While creating excess capacity can be costly, the alternatives might be worse.
The pandemic is not the sole catalyst. It is a mere acceleration of what was an already escalating trend.
Trade wars, sanctions and a retreat from international treaties have made it hard for businesses to have confidence when investing overseas. Public sentiment to goods sourced from certain countries has soured.
Cross-border goods flows have fallen in the last decade, relative to GDP growth, after increasing for several decades.
But where there is chaos there is opportunity.
Invoking a slogan of 2020, Nataranjan Chandrasekaran, chairman of Indian conglomerate Tata says “geopolitical conflicts have become a new normal for every business.”
Navigating conflicts and searching for stability has become a necessary cost of doing business during the withdrawal from globalization.
However, while there have been political victories for globalization skeptics, the signing of the EU-Mercosur trade agreement, along with the Trans-Pacific Partnership (TPP) shows that trade barriers are still being removed.
Derisk, don’t decouple
Businesses across the world have seen their futures exposed to the perils of a fragile supply chain. Though a radical overhaul of supply chains in a search for a quick fix might be attractive on paper, it’s imperative they avoid acting rashly.
A de-risking of the supply chain, spreading operations over multiple locations, or nearshoring, are far more plausible solutions than a full decoupling with countries like China.
The idea of single-site sourcing will become one of the past. Years of low-inventory operations and just-in-time manufacturing could also be reassessed.
Challenges are sure to affect those managing supply chains in the coming years, but the key will be maintaining flexibility, diversifying and creating contingency plans.
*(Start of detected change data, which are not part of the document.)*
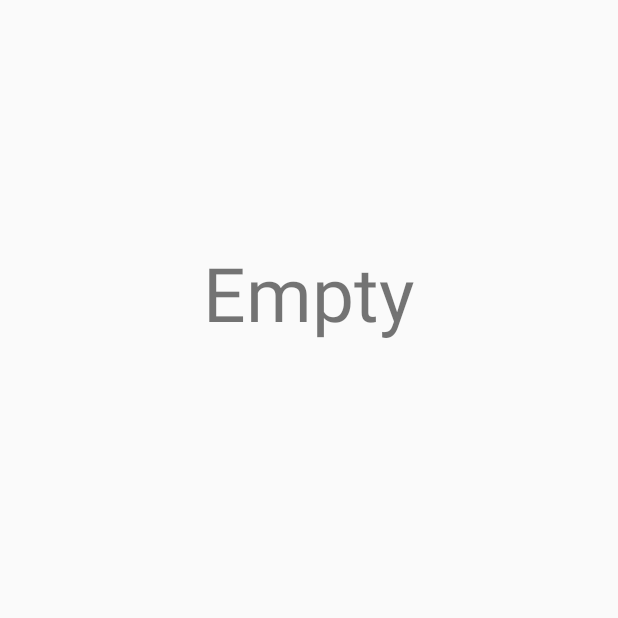
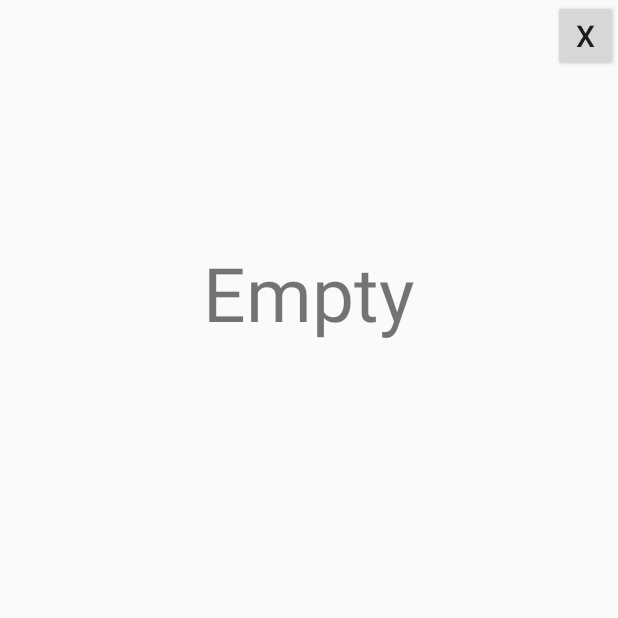
Before and after one commit to Stalpaard/Fillem, an Android app: the HistoryScreenRecycler screen opened directly, with no data from a screen before it, on a phone screen of 412 x 824 dp, the top half of it. Run offline under Robolectric (Android 15) with nearby library versions, the phone set to English and light mode, and no system bars; our stand-ins replace Picasso; network calls fail; pictures from the network do not load.

Commit message:
HistoryScreenRecycler improved

```diff
--- a/app/src/main/AndroidManifest.xml
+++ b/app/src/main/AndroidManifest.xml
@@ -19,7 +19,6 @@
             </intent-filter>
         </activity>
         <activity android:name=".DisplayMovieActivity" />
-        <activity android:name=".HistoryScreen" />
         <activity android:name=".HistoryScreenRecycler"></activity>
     </application>
 
--- a/app/src/main/java/be/kuleuven/softdev/eliasstalpaert/fillemapp/HistoryScreenRecycler.java
+++ b/app/src/main/java/be/kuleuven/softdev/eliasstalpaert/fillemapp/HistoryScreenRecycler.java
@@ -5,11 +5,13 @@ import android.support.v7.app.AppCompatActivity;
 import android.os.Bundle;
 import android.support.v7.widget.LinearLayoutManager;
 import android.support.v7.widget.RecyclerView;
+import android.support.v7.widget.helper.ItemTouchHelper;
 import android.view.View;
 import android.widget.Button;
 import android.widget.TextView;
 import android.widget.Toast;
 
+import java.util.ArrayList;
 import java.util.LinkedList;
 import java.util.List;
 
@@ -18,7 +20,7 @@ public class HistoryScreenRecycler extends AppCompatActivity {
     private RecyclerView recyclerView;
     private HistoryMovieAdapter adapter;
     private TextView empty;
-    private Button clear;
+    private Button clear, exitHistoryButton;
 
 
     @Override
@@ -35,6 +37,21 @@ public class HistoryScreenRecycler extends AppCompatActivity {
 
         adapter = new HistoryMovieAdapter(this, MainActivity.historyMoviesList);
         recyclerView.setAdapter(adapter);
+
+        itemTouchHelperCallbackInit();
+    }
+
+    @Override
+    protected void onPause() {
+        super.onPause();
+        finishActivity();
+    }
+
+    private void itemTouchHelperCallbackInit() {
+        ItemTouchHelper.Callback callback =
+                new SimpleItemTouchHelperCallback(adapter);
+        ItemTouchHelper touchHelper = new ItemTouchHelper(callback);
+        touchHelper.attachToRecyclerView(recyclerView);
     }
 
 
@@ -42,6 +59,7 @@ public class HistoryScreenRecycler extends AppCompatActivity {
         recyclerView = findViewById(R.id.historyRecycler);
         empty = findViewById(R.id.emptyHistory);
         clear = findViewById(R.id.clearHistoryRecycler);
+        exitHistoryButton = findViewById(R.id.exitHistoryButton);
     }
 
     private void setOnClickListeners(){
@@ -49,7 +67,15 @@ public class HistoryScreenRecycler extends AppCompatActivity {
             @Override
             public void onClick(View v) {
                 MainActivity.historyMoviesList = new LinkedList<>();
+                MainActivity.history = new ArrayList<>();
                 Toast.makeText(MainActivity.mContext, "History cleared", Toast.LENGTH_SHORT).show();
+                finishActivity();
+            }
+        });
+
+        exitHistoryButton.setOnClickListener(new View.OnClickListener() {
+            @Override
+            public void onClick(View v) {
                 finishActivity();
             }
         });
--- /dev/null
+++ b/app/src/main/java/be/kuleuven/softdev/eliasstalpaert/fillemapp/ItemTouchHelperAdapter.java
@@ -0,0 +1,8 @@
+package be.kuleuven.softdev.eliasstalpaert.fillemapp;
+
+public interface ItemTouchHelperAdapter {
+
+    void onItemMove(int fromPosition, int toPosition);
+
+    void onItemDismiss(int position);
+}
--- a/app/src/main/java/be/kuleuven/softdev/eliasstalpaert/fillemapp/TrailerGenerator.java
+++ b/app/src/main/java/be/kuleuven/softdev/eliasstalpaert/fillemapp/TrailerGenerator.java
@@ -132,7 +132,7 @@ public class TrailerGenerator {
                 try{
                     if(!trailer.isNull("key")){
                         youtubeId = trailer.getString("key");
-                        Toast.makeText(context, "Trailers found!", Toast.LENGTH_SHORT).show();
+                        Toast.makeText(context, "Trailer found!", Toast.LENGTH_SHORT).show();
                         trailerCardview.setVisibility(View.VISIBLE);
                     }
                 }
--- a/app/src/main/res/layout/activity_history_screen_recycler.xml
+++ b/app/src/main/res/layout/activity_history_screen_recycler.xml
@@ -7,6 +7,16 @@
     tools:context=".HistoryScreenRecycler">
 
     <Button
+        android:id="@+id/exitHistoryButton"
+        android:layout_width="43dp"
+        android:layout_height="wrap_content"
+        android:layout_alignParentEnd="true"
+        android:layout_alignParentTop="true"
+        android:text="X"
+        android:textAlignment="center"
+        android:textSize="20sp" />
+
+    <Button
         android:id="@+id/clearHistoryRecycler"
         android:layout_width="wrap_content"
         android:layout_height="wrap_content"
@@ -14,7 +24,7 @@
         android:layout_alignParentEnd="true"
         android:layout_marginBottom="36dp"
         android:layout_marginEnd="34dp"
-        android:text="CLEAR"
+        android:text="CLEAR ALL"
         android:visibility="gone" />
 
     <RelativeLayout
```
Also changed, not shown: app/src/main/java/be/kuleuven/softdev/eliasstalpaert/fillemapp/DisplayMovieActivity.java (+9 -1 lines), app/src/main/java/be/kuleuven/softdev/eliasstalpaert/fillemapp/HistoryMovieAdapter.java (+26 -1 lines), app/src/main/java/be/kuleuven/softdev/eliasstalpaert/fillemapp/HistoryScreen.java (deleted, +0 -52 lines), app/src/main/java/be/kuleuven/softdev/eliasstalpaert/fillemapp/SimpleItemTouchHelperCallback.java (added, +41 -0 lines), app/src/main/res/layout/activity_display_movie.xml (+11 -0 lines), app/src/main/res/layout/activity_history_screen.xml (deleted, +0 -38 lines).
A return to the peak of globalization is unlikely to be seen in the short-term, at least, but it is far from the end, with too many benefits derived to withdraw completely.